The Cosmic Microwave Background (CMB), the fossil radiation from the hot big bang, has been used to study the universe for more than five decades. Most recently, experiments have been focusing on a hypothesized signature in the polarization of the CMB, so-called B-mode (swirly) polarization. Generated by primordial gravitational waves, this observable would offer a rare glimpse into the details of cosmic inflation (or alternative early universe models) and energy scales in the infant universe.

Dr. Jón E. Gudmundsson, a senior researcher at the Oskar Klein Centre and Stockholm University, is leading the design efforts for the mid- and high frequency telescopes of one of these new experiments: a satellite mission called LiteBIRD. The LiteBIRD satellite mission is designed specifically to search for ultra-faint polarized signatures in the cosmic microwave background.

Logo for the LiteBIRD telescope, a yellow hummingbird in front of a blue satellite dish

In addition to searching for primordial gravitational waves, the LiteBIRD satellite will also shed light on various other astrophysical phenomena. This includes probing cosmic reionization by mapping polarization on the largest observable scales. Data from ESA’s Planck satellite do not constrain this observable particularly well. Observations by LiteBIRD will help nail down this feature in the polarized microwave sky and drastically reduce the parameter space of viable cosmological models.

The Japanese Space Agency, JAXA, selected LiteBIRD as the 2nd strategic L-class mission in May 2019 and in 2020 it was selected as one of the flagship projects of Japan's science funding agency, MEXT. At the European level, among the 9 countries involved in the European LiteBIRD collaboration, the French Space Agency (CNES) entered into a LiteBIRD-leading phase-A (with responsibility of the mid- and high-frequency telescopes) in 2020, while the Italian Space Agency (ASI) committed to LiteBIRD phase-A in 2018. Concurrently, preliminary discussions are being held with the European Space Agency (ESA) to build an ESA Mission of Opportunity for LiteBIRD.

The goal is to develop optics that support the deployment of over 3,000 cryogenically cooled bolometric receivers, the most sensitive mm-wavelength receiver ever constructed. The mid- and high-frequency telescopes, which are under European leadership, use two concentric lenses, cooled to 5-Kelvin, to focus radiation from the sky down to so-called bolometric detectors. These detectors measure variations in the sky temperature by coupling the incoming radiation to a thermally isolated dielectric chip that is cooled to 100 mK! 

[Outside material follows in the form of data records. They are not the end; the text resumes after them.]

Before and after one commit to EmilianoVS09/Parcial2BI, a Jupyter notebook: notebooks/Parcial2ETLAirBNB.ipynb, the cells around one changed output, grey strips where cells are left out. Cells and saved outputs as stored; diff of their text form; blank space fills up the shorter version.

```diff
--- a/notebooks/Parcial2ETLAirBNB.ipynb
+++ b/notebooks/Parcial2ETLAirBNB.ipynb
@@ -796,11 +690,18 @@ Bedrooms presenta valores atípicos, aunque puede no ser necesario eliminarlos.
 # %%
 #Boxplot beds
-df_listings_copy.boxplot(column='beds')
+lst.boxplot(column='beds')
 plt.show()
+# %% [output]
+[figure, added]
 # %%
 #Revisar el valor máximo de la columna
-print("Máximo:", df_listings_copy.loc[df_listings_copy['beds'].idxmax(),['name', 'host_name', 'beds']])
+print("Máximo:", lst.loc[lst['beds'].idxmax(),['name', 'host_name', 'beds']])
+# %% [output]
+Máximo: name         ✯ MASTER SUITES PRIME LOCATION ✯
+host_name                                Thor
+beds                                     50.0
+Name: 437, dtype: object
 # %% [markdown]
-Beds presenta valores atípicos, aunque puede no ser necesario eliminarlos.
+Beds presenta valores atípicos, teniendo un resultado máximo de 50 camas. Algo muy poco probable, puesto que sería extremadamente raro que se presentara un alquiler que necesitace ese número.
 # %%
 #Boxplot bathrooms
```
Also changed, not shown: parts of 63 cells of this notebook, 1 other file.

A rendering of what the LiteBIRD satellite might look like
Rendering of the current LiteBIRD design with the low frequency instrument (left) and the mid- and high-frequency instrument (right). The three telescopes are surrounded by a series of concentric radiation shields that block the telescopes from unwanted light.


The telescopes will also employ a metamaterial polarization modulator mounted to a superconducting bearing system. The plate will rotate continuously in order to modulate the incoming signal and separate it from spurious signals that are generated internal to the telescope — a part of the systematic mitigation strategy.

Finally, absorbers are expected to line the cryogenic optical cavities of these telescopes and play a crucial role in maximizing the sensitivity of the satellite while reducing optical systematics. As part of this effort, Gudmundsson recently received funding from the Swedish Space Agency to develop the broadband absorber technologies that will help improve the experimental sensitivity and minimize straylight radiation in the optics. Recruitment for a postdoctoral position to lead this project is ongoing.

One of the biggest challenges to the LiteBIRD mission is to understand complications from Galactic foregrounds; microscopic dust particles in our own Galaxy align themselves with large scale magnetic fields and emit polarised thermal radiation at mm-wavelengths. To combat this, the LiteBIRD satellite is designed to deploy 15 frequency bands from 30-450 GHz which roughly corresponds to 0.7–10 mm wavelength radiation. This extensive frequency coverage together with a significant improvement in detector sensitivity compared to past missions, will allow the experiment to distinguish Galactic foregrounds from any primordial signal.